### Task
Take the listing below and output it exactly, with no images.

### Data under study

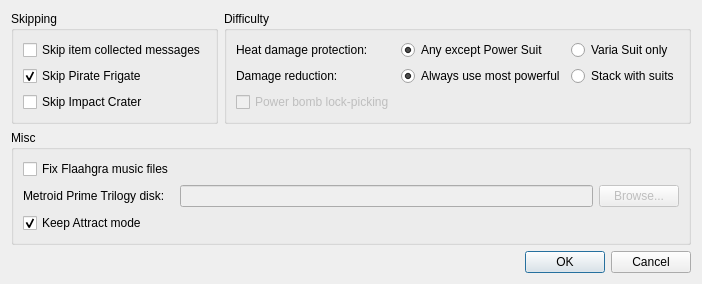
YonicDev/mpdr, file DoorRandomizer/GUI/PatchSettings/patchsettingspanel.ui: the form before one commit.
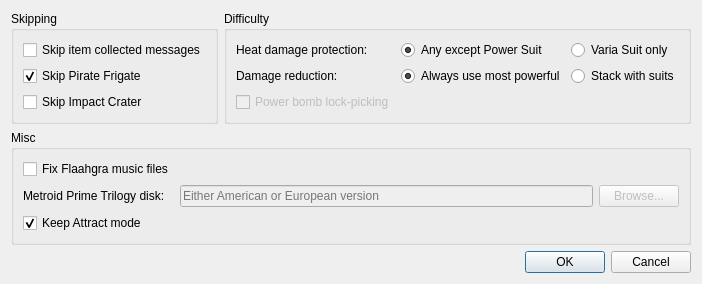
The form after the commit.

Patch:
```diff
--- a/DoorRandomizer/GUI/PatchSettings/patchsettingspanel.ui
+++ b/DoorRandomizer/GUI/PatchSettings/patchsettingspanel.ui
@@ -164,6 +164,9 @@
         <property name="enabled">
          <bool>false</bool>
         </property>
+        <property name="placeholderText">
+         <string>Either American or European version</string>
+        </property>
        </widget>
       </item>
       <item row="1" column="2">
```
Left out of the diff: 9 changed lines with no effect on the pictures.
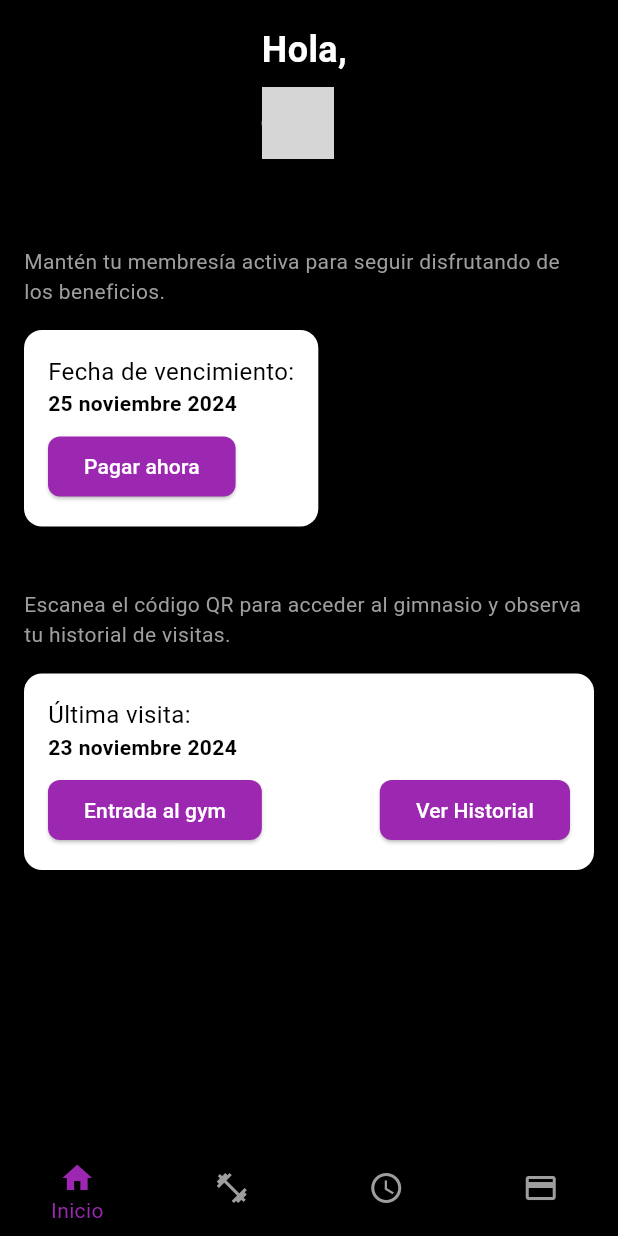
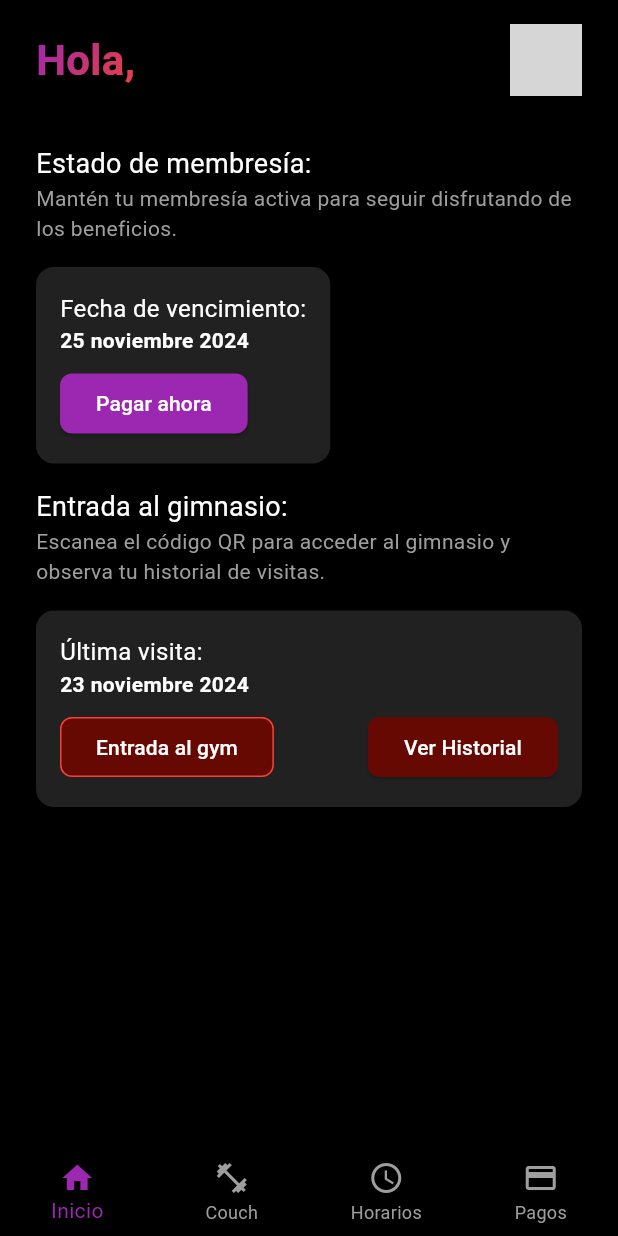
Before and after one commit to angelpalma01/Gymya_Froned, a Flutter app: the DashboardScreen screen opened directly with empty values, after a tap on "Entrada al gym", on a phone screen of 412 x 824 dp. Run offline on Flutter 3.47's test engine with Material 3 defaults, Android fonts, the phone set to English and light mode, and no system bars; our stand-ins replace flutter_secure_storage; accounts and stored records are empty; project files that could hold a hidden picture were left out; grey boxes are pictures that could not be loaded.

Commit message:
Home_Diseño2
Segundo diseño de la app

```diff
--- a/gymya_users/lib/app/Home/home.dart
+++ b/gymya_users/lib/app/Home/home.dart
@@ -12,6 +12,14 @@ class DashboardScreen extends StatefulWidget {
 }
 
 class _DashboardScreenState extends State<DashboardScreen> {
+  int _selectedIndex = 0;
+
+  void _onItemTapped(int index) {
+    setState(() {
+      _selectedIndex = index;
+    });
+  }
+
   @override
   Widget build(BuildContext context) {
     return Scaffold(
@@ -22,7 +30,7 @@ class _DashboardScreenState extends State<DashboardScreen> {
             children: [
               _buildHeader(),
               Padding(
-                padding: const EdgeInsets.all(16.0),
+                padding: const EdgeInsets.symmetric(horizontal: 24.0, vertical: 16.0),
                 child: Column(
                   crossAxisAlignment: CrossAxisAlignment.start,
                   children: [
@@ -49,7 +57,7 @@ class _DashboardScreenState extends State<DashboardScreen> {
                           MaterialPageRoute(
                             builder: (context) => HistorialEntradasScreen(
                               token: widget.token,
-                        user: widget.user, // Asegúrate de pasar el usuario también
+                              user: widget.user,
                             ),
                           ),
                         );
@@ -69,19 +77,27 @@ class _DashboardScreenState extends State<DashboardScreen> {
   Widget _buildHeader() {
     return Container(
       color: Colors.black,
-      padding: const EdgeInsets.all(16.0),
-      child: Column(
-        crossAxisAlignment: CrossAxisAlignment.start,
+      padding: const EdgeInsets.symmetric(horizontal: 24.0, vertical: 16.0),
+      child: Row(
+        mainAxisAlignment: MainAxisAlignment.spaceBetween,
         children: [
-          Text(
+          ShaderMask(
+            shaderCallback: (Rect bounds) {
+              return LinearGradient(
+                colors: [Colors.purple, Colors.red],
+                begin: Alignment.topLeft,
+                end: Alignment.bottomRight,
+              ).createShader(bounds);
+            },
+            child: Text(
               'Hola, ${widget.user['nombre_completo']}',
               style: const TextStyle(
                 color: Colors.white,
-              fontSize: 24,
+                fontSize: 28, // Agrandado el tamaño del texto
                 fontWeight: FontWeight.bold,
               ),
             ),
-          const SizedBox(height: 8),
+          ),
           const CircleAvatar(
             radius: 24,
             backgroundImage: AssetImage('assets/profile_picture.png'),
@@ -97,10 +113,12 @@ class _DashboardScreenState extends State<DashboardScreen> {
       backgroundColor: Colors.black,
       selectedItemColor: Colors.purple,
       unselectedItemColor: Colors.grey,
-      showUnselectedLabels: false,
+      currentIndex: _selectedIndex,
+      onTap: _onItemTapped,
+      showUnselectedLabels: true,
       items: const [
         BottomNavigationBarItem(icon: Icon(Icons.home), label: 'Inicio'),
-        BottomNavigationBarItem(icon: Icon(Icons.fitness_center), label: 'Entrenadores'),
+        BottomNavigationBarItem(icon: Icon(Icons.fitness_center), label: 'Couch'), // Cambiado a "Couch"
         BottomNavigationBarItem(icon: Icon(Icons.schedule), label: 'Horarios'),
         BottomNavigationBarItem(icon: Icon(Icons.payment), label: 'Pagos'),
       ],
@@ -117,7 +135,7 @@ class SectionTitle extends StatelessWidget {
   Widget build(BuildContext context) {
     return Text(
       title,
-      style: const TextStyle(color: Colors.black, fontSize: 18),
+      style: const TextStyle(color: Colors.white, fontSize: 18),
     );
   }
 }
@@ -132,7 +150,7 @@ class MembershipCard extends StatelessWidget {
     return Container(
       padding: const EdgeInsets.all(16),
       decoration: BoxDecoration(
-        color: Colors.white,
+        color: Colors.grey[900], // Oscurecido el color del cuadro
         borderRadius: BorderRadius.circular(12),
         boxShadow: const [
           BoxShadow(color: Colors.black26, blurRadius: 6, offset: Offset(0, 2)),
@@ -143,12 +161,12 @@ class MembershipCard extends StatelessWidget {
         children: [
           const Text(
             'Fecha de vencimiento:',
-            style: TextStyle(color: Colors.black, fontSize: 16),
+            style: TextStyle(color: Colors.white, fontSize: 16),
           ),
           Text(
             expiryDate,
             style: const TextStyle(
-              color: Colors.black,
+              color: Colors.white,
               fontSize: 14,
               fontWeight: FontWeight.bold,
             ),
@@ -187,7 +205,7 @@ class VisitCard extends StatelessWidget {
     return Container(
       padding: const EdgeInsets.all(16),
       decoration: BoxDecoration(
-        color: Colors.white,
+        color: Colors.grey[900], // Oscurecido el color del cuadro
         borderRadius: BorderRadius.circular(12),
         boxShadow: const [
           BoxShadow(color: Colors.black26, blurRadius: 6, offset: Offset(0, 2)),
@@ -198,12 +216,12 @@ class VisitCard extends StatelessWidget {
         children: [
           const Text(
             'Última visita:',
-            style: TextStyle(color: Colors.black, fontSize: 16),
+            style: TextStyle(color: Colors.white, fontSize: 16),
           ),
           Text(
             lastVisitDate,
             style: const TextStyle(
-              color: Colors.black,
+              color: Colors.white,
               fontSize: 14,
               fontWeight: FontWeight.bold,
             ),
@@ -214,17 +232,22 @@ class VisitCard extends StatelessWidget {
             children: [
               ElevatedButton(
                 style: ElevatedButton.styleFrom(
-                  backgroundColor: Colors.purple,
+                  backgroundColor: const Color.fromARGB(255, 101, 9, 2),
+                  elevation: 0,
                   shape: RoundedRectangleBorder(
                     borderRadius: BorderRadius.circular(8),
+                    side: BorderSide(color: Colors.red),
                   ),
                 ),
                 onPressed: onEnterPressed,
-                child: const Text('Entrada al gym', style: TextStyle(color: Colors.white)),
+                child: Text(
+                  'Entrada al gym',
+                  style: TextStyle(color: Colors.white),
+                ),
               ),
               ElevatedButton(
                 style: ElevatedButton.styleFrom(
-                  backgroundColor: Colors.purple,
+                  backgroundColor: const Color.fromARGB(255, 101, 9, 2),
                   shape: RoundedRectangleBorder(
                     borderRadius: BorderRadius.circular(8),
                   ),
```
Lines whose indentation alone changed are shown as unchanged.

### Solution below
YonicDev/mpdr, file DoorRandomizer/GUI/PatchSettings/patchsettingspanel.ui: the form before one commit.
The form after the commit.

Patch:
```diff
--- a/DoorRandomizer/GUI/PatchSettings/patchsettingspanel.ui
+++ b/DoorRandomizer/GUI/PatchSettings/patchsettingspanel.ui
@@ -164,6 +164,9 @@
         <property name="enabled">
          <bool>false</bool>
         </property>
+        <property name="placeholderText">
+         <string>Either American or European version</string>
+        </property>
        </widget>
       </item>
       <item row="1" column="2">
```
Left out of the diff: 9 changed lines with no effect on the pictures.
Before and after one commit to angelpalma01/Gymya_Froned, a Flutter app: the DashboardScreen screen opened directly with empty values, after a tap on "Entrada al gym", on a phone screen of 412 x 824 dp. Run offline on Flutter 3.47's test engine with Material 3 defaults, Android fonts, the phone set to English and light mode, and no system bars; our stand-ins replace flutter_secure_storage; accounts and stored records are empty; project files that could hold a hidden picture were left out; grey boxes are pictures that could not be loaded.

Commit message:
Home_Diseño2
Segundo diseño de la app

```diff
--- a/gymya_users/lib/app/Home/home.dart
+++ b/gymya_users/lib/app/Home/home.dart
@@ -12,6 +12,14 @@ class DashboardScreen extends StatefulWidget {
 }
 
 class _DashboardScreenState extends State<DashboardScreen> {
+  int _selectedIndex = 0;
+
+  void _onItemTapped(int index) {
+    setState(() {
+      _selectedIndex = index;
+    });
+  }
+
   @override
   Widget build(BuildContext context) {
     return Scaffold(
@@ -22,7 +30,7 @@ class _DashboardScreenState extends State<DashboardScreen> {
             children: [
               _buildHeader(),
               Padding(
-                padding: const EdgeInsets.all(16.0),
+                padding: const EdgeInsets.symmetric(horizontal: 24.0, vertical: 16.0),
                 child: Column(
                   crossAxisAlignment: CrossAxisAlignment.start,
                   children: [
@@ -49,7 +57,7 @@ class _DashboardScreenState extends State<DashboardScreen> {
                           MaterialPageRoute(
                             builder: (context) => HistorialEntradasScreen(
                               token: widget.token,
-                        user: widget.user, // Asegúrate de pasar el usuario también
+                              user: widget.user,
                             ),
                           ),
                         );
@@ -69,19 +77,27 @@ class _DashboardScreenState extends State<DashboardScreen> {
   Widget _buildHeader() {
     return Container(
       color: Colors.black,
-      padding: const EdgeInsets.all(16.0),
-      child: Column(
-        crossAxisAlignment: CrossAxisAlignment.start,
+      padding: const EdgeInsets.symmetric(horizontal: 24.0, vertical: 16.0),
+      child: Row(
+        mainAxisAlignment: MainAxisAlignment.spaceBetween,
         children: [
-          Text(
+          ShaderMask(
+            shaderCallback: (Rect bounds) {
+              return LinearGradient(
+                colors: [Colors.purple, Colors.red],
+                begin: Alignment.topLeft,
+                end: Alignment.bottomRight,
+              ).createShader(bounds);
+            },
+            child: Text(
               'Hola, ${widget.user['nombre_completo']}',
               style: const TextStyle(
                 color: Colors.white,
-              fontSize: 24,
+                fontSize: 28, // Agrandado el tamaño del texto
                 fontWeight: FontWeight.bold,
               ),
             ),
-          const SizedBox(height: 8),
+          ),
           const CircleAvatar(
             radius: 24,
             backgroundImage: AssetImage('assets/profile_picture.png'),
@@ -97,10 +113,12 @@ class _DashboardScreenState extends State<DashboardScreen> {
       backgroundColor: Colors.black,
       selectedItemColor: Colors.purple,
       unselectedItemColor: Colors.grey,
-      showUnselectedLabels: false,
+      currentIndex: _selectedIndex,
+      onTap: _onItemTapped,
+      showUnselectedLabels: true,
       items: const [
         BottomNavigationBarItem(icon: Icon(Icons.home), label: 'Inicio'),
-        BottomNavigationBarItem(icon: Icon(Icons.fitness_center), label: 'Entrenadores'),
+        BottomNavigationBarItem(icon: Icon(Icons.fitness_center), label: 'Couch'), // Cambiado a "Couch"
         BottomNavigationBarItem(icon: Icon(Icons.schedule), label: 'Horarios'),
         BottomNavigationBarItem(icon: Icon(Icons.payment), label: 'Pagos'),
       ],
@@ -117,7 +135,7 @@ class SectionTitle extends StatelessWidget {
   Widget build(BuildContext context) {
     return Text(
       title,
-      style: const TextStyle(color: Colors.black, fontSize: 18),
+      style: const TextStyle(color: Colors.white, fontSize: 18),
     );
   }
 }
@@ -132,7 +150,7 @@ class MembershipCard extends StatelessWidget {
     return Container(
       padding: const EdgeInsets.all(16),
       decoration: BoxDecoration(
-        color: Colors.white,
+        color: Colors.grey[900], // Oscurecido el color del cuadro
         borderRadius: BorderRadius.circular(12),
         boxShadow: const [
           BoxShadow(color: Colors.black26, blurRadius: 6, offset: Offset(0, 2)),
@@ -143,12 +161,12 @@ class MembershipCard extends StatelessWidget {
         children: [
           const Text(
             'Fecha de vencimiento:',
-            style: TextStyle(color: Colors.black, fontSize: 16),
+            style: TextStyle(color: Colors.white, fontSize: 16),
           ),
           Text(
             expiryDate,
             style: const TextStyle(
-              color: Colors.black,
+              color: Colors.white,
               fontSize: 14,
               fontWeight: FontWeight.bold,
             ),
@@ -187,7 +205,7 @@ class VisitCard extends StatelessWidget {
     return Container(
       padding: const EdgeInsets.all(16),
       decoration: BoxDecoration(
-        color: Colors.white,
+        color: Colors.grey[900], // Oscurecido el color del cuadro
         borderRadius: BorderRadius.circular(12),
         boxShadow: const [
           BoxShadow(color: Colors.black26, blurRadius: 6, offset: Offset(0, 2)),
@@ -198,12 +216,12 @@ class VisitCard extends StatelessWidget {
         children: [
           const Text(
             'Última visita:',
-            style: TextStyle(color: Colors.black, fontSize: 16),
+            style: TextStyle(color: Colors.white, fontSize: 16),
           ),
           Text(
             lastVisitDate,
             style: const TextStyle(
-              color: Colors.black,
+              color: Colors.white,
               fontSize: 14,
               fontWeight: FontWeight.bold,
             ),
@@ -214,17 +232,22 @@ class VisitCard extends StatelessWidget {
             children: [
               ElevatedButton(
                 style: ElevatedButton.styleFrom(
-                  backgroundColor: Colors.purple,
+                  backgroundColor: const Color.fromARGB(255, 101, 9, 2),
+                  elevation: 0,
                   shape: RoundedRectangleBorder(
                     borderRadius: BorderRadius.circular(8),
+                    side: BorderSide(color: Colors.red),
                   ),
                 ),
                 onPressed: onEnterPressed,
-                child: const Text('Entrada al gym', style: TextStyle(color: Colors.white)),
+                child: Text(
+                  'Entrada al gym',
+                  style: TextStyle(color: Colors.white),
+                ),
               ),
               ElevatedButton(
                 style: ElevatedButton.styleFrom(
-                  backgroundColor: Colors.purple,
+                  backgroundColor: const Color.fromARGB(255, 101, 9, 2),
                   shape: RoundedRectangleBorder(
                     borderRadius: BorderRadius.circular(8),
                   ),
```
Lines whose indentation alone changed are shown as unchanged.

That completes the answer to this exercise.